DNOs ‘complacent’ on line losses, says Sustainability First, as it struggles to compare ‘inconsistent’ distribution network business plans

Distribution network operators (DNOs) have taken a “step up” on customer engagement and taken on board the Net Zero target, Sustainability First (SF) said in a report on the DNOs’ business plans for the next five years. But there are some key gaps in their plans, and the lack of readily comparable metrics across the network plans made it hard to assess individual plans, benchmark them against each other and hold the companies to account for delivery.
That was the message from authors Maxine Frerk and Judith Ward, who responded for SF to an Ofgem consultation on the companies’ business plans.
Highlighting the “critical customer issue” of affordability and the need for more support for vulnerable customers, SF nevertheless sought a balance between minimising current bill impacts and the need for strategic investment to deliver Net Zero at best cost. It said there was a need for a “clear, overarching and consistent vision around the role of the DSO [distribution system operator]”.
One key issue of concern was line losses. Sustainability First (SF) described losses as “neglected but vital”, saying it has “significant concern about the very limited attention”. It noted that losses cost customers £15-20/year – a significant proportion of the typical DNO share of the customer bill of £100/year. It was visible in terms of the UK’s carbon emissions (1.5% of the total) but often excluded from DNO Net Zero targets
The DNOs’ own loss strategies included a wide range of actions that could be taken, but they were “complacent”, having persuaded the regulator that “losses are outside their control and that the carbon impact will be addressed anyway as the grid decarbonises”.
SF was concerned about Ofgem’s decision to remove financial incentives on losses, saying DNOs have no incentive to pursue initiatives. It said, “this is a prime example of a whole-system issue where action (or inaction) by the DNO imposes wider costs on the system. Ofgem urgently needs to acknowledge and signal the importance of this issue and provide appropriate financial incentives or regulatory mechanisms to redress this balance.”

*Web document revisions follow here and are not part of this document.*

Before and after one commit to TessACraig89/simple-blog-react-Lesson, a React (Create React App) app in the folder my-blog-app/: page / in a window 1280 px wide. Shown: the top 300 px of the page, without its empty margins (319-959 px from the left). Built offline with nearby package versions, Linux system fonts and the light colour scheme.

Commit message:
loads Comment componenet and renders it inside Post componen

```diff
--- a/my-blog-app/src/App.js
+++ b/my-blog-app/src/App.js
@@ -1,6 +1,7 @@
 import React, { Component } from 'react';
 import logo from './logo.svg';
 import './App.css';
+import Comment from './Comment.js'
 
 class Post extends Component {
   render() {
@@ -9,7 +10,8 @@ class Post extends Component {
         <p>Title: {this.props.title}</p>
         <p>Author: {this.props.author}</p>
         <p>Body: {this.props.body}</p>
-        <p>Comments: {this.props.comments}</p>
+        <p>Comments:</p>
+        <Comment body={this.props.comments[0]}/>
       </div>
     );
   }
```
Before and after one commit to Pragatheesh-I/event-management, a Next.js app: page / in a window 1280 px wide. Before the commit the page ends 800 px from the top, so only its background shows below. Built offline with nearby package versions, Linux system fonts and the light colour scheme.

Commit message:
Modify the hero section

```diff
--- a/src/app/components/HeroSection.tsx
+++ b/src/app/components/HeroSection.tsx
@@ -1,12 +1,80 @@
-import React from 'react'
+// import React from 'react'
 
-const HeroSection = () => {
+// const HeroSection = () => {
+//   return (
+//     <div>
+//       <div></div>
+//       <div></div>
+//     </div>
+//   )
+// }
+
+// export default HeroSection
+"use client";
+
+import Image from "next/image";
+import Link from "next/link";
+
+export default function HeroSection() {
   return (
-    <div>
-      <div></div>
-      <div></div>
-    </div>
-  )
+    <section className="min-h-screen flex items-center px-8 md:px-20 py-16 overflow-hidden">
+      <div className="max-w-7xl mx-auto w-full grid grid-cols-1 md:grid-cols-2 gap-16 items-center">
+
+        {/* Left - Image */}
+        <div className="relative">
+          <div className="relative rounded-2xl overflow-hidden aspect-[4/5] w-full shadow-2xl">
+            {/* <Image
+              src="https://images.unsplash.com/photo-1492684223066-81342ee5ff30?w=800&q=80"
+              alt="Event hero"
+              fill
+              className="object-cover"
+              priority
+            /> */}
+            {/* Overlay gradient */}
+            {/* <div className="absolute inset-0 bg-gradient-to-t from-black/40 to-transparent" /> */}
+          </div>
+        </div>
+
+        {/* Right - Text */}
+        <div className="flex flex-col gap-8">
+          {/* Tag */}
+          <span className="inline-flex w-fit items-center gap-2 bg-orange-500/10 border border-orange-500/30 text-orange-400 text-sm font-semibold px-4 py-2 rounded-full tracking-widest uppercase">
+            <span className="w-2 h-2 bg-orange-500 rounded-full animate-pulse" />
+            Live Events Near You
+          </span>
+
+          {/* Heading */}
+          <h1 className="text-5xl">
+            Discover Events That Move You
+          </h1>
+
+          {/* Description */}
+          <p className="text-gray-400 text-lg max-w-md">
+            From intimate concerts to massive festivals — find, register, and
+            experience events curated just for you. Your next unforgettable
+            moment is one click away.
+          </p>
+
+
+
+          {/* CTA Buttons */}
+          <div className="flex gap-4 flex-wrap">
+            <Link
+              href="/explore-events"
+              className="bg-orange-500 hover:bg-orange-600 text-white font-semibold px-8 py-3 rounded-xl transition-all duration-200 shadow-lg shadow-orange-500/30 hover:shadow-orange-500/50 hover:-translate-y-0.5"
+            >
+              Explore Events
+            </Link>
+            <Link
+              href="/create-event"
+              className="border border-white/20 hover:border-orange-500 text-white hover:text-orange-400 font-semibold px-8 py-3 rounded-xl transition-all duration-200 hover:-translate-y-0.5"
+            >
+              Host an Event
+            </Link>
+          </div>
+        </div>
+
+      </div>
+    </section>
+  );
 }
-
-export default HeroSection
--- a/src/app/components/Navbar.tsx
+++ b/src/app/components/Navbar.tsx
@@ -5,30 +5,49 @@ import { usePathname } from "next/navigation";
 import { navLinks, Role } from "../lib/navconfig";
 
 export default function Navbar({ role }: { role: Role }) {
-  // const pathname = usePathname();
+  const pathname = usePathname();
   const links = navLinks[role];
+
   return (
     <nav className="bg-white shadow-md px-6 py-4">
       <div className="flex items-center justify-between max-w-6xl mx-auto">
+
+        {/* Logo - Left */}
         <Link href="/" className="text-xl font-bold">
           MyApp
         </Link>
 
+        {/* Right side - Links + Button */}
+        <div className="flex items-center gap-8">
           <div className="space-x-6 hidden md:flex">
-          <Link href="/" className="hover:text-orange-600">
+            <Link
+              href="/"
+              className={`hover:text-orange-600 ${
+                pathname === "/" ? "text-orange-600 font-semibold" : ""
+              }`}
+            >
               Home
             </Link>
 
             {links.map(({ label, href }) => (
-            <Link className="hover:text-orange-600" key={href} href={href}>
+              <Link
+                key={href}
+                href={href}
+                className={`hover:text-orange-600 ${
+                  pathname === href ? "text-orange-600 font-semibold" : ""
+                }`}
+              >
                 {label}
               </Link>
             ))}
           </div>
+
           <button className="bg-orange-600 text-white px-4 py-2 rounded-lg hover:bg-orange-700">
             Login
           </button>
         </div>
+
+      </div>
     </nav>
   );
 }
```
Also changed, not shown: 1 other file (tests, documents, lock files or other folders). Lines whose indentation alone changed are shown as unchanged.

A “significant gap” in the Business Plans was energy efficiency, especially thermal insulation, which could have been considered as an alternative to reinforcement, as happens with flexibility. That gap persisted despite this being a licence requirement, SF said. SF has previously argued for a “beacon energy efficiency pilot” of this type in ED2 to build learning before heat electrification takes off at scale.